The Fed has been “tedious” at a time it should be “exciting”

After a two day meeting you can wonder why it took 48 hours to…do nothing!

From the Statement:

The Federal Reserve on Wednesday said it would stop its long-running bond purchase program at the end of October, ending a historic experiment that has stirred intense debate about its effects in markets even though the central bank said it accomplished(!) its main goal of reducing unemployment.

At the same time, the Fed upgraded its assessment of the job market’s performance while pointing to some short-term downside risks on inflation. It stuck to an assurance that short-term interest rates will remain near zero for a “considerable time.”

Let´s see what Quarter 3 GDP (both R & N) looks like tomorrow.

3 thoughts on “The Fed has been “tedious” at a time it should be “exciting”

  1. “the Fed also said it noted it was well below its 2 percent inflation target and would aggressively pursue policies to correct the shortcoming.”

    • Ben, no. It added Plosser’s and Bullard’s sooner rather than later language to the statement, with a caveat that if it tightens too much then it might rethink things – all dependent on data. Bullard wasn’t messing around on Oct. 9 when he he said the markets have different ideas than the FOMC, and it won’t end well. He told everyone that the members of the FOMC all have their heads firmly planted in dark smelly places… or I mean that monetary policy lacks context.

  2. dajeeps, are you sure? it seems to me to just say a net nothing at all. if the sun is out the sky won’t be overcast, if it is overcast the sun won’t be out.
    “However, if incoming information indicates faster progress toward the Committee’s employment and inflation objectives than the Committee now expects, then increases in the target range for the federal funds rate are likely to occur sooner than currently anticipated. Conversely, if progress proves slower than expected, then increases in the target range are likely to occur later than currently anticipated. ”

    That said, this sounds a bit hawk’ish, and aysmmetrical, as Marcus points out.
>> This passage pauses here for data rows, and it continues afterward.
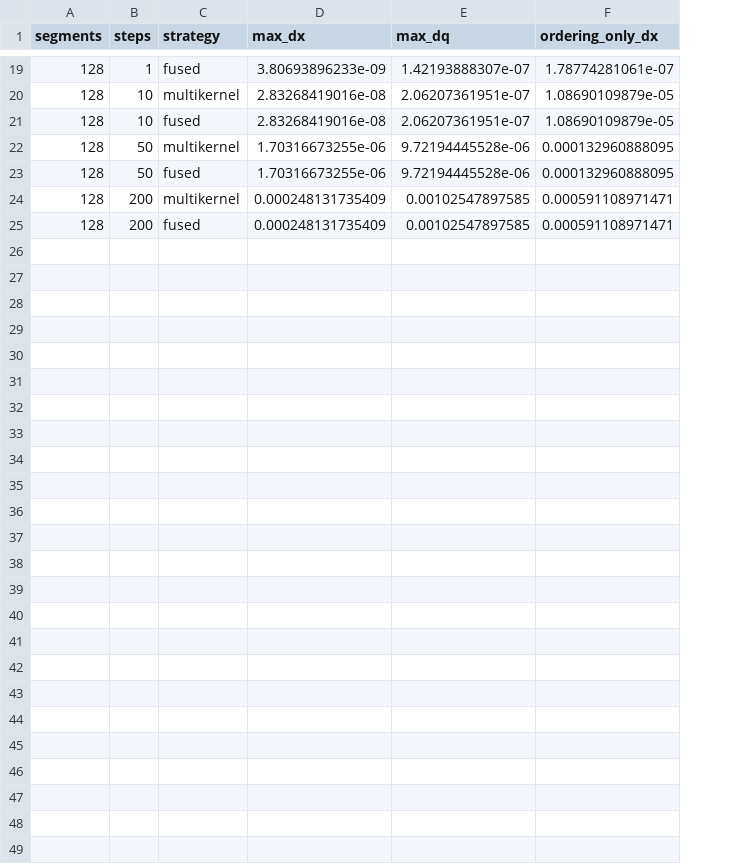
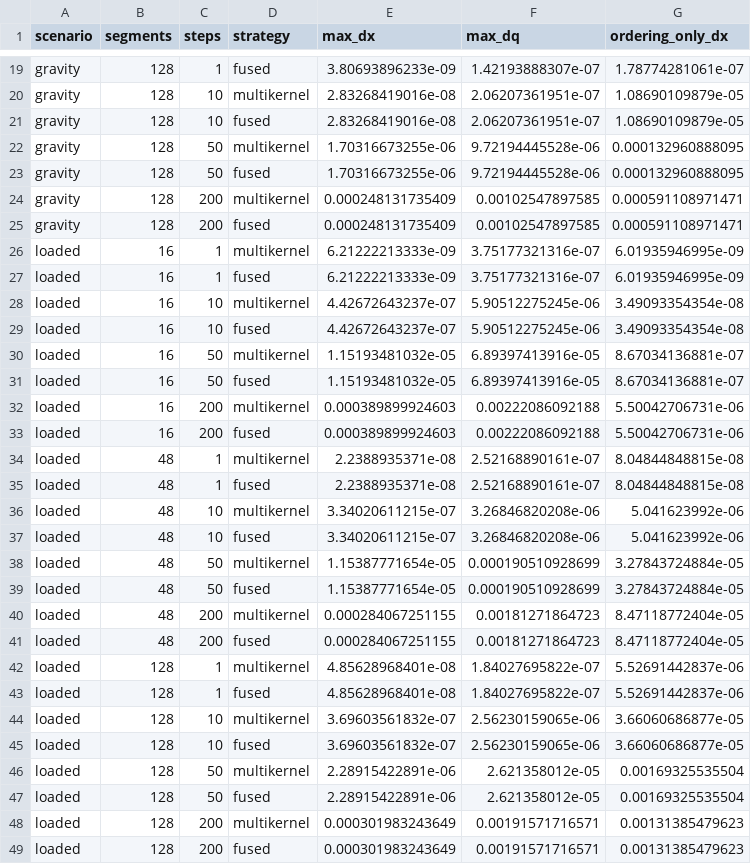
Before and after one commit to ahmedsleem109/RopePhysics, a CSV file: docs/data/gpu_parity.csv, drawn as a sheet; only a part is shown, gaps mark what is left out; the diff names each change by its address in the sheet, - before the commit and + after, or states it on an @@ line.

```diff
--- a/docs/data/gpu_parity.csv
+++ b/docs/data/gpu_parity.csv
+column A (scenario), rows 19-25: all gravity
+row 26: loaded | 16 | 1 | multikernel | 6.21222213333e-09 | 3.75177321316e-07 | 6.01935946995e-09
+row 27: loaded | 16 | 1 | fused | 6.21222213333e-09 | 3.75177321316e-07 | 6.01935946995e-09
+row 28: loaded | 16 | 10 | multikernel | 4.42672643237e-07 | 5.90512275245e-06 | 3.49093354354e-08
+row 29: loaded | 16 | 10 | fused | 4.42672643237e-07 | 5.90512275245e-06 | 3.49093354354e-08
+row 30: loaded | 16 | 50 | multikernel | 1.15193481032e-05 | 6.89397413916e-05 | 8.67034136881e-07
+row 31: loaded | 16 | 50 | fused | 1.15193481032e-05 | 6.89397413916e-05 | 8.67034136881e-07
+row 32: loaded | 16 | 200 | multikernel | 0.000389899924603 | 0.00222086092188 | 5.50042706731e-06
+row 33: loaded | 16 | 200 | fused | 0.000389899924603 | 0.00222086092188 | 5.50042706731e-06
+row 34: loaded | 48 | 1 | multikernel | 2.2388935371e-08 | 2.52168890161e-07 | 8.04844848815e-08
+row 35: loaded | 48 | 1 | fused | 2.2388935371e-08 | 2.52168890161e-07 | 8.04844848815e-08
+row 36: loaded | 48 | 10 | multikernel | 3.34020611215e-07 | 3.26846820208e-06 | 5.041623992e-06
+row 37: loaded | 48 | 10 | fused | 3.34020611215e-07 | 3.26846820208e-06 | 5.041623992e-06
+row 38: loaded | 48 | 50 | multikernel | 1.15387771654e-05 | 0.000190510928699 | 3.27843724884e-05
+row 39: loaded | 48 | 50 | fused | 1.15387771654e-05 | 0.000190510928699 | 3.27843724884e-05
+row 40: loaded | 48 | 200 | multikernel | 0.000284067251155 | 0.00181271864723 | 8.47118772404e-05
+row 41: loaded | 48 | 200 | fused | 0.000284067251155 | 0.00181271864723 | 8.47118772404e-05
+row 42: loaded | 128 | 1 | multikernel | 4.85628968401e-08 | 1.84027695822e-07 | 5.52691442837e-06
+row 43: loaded | 128 | 1 | fused | 4.85628968401e-08 | 1.84027695822e-07 | 5.52691442837e-06
+row 44: loaded | 128 | 10 | multikernel | 3.69603561832e-07 | 2.56230159065e-06 | 3.66060686877e-05
+row 45: loaded | 128 | 10 | fused | 3.69603561832e-07 | 2.56230159065e-06 | 3.66060686877e-05
+row 46: loaded | 128 | 50 | multikernel | 2.28915422891e-06 | 2.621358012e-05 | 0.00169325535504
+row 47: loaded | 128 | 50 | fused | 2.28915422891e-06 | 2.621358012e-05 | 0.00169325535504
+row 48: loaded | 128 | 200 | multikernel | 0.000301983243649 | 0.00191571716571 | 0.00131385479623
+row 49: loaded | 128 | 200 | fused | 0.000301983243649 | 0.00191571716571 | 0.00131385479623
```
Also changed, not shown: docs/data/gpu_throughput.csv, 9 other files.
When oil is very low they don’t want to look through the effect, when it’s high they think the public is too stupid to look through it and the inflation genie will pop out and ruin us all:
    “Although inflation in the near term will likely be held down by lower energy prices and other factors, the Committee judges that the likelihood of inflation running persistently below 2 percent has diminished somewhat since early this year.”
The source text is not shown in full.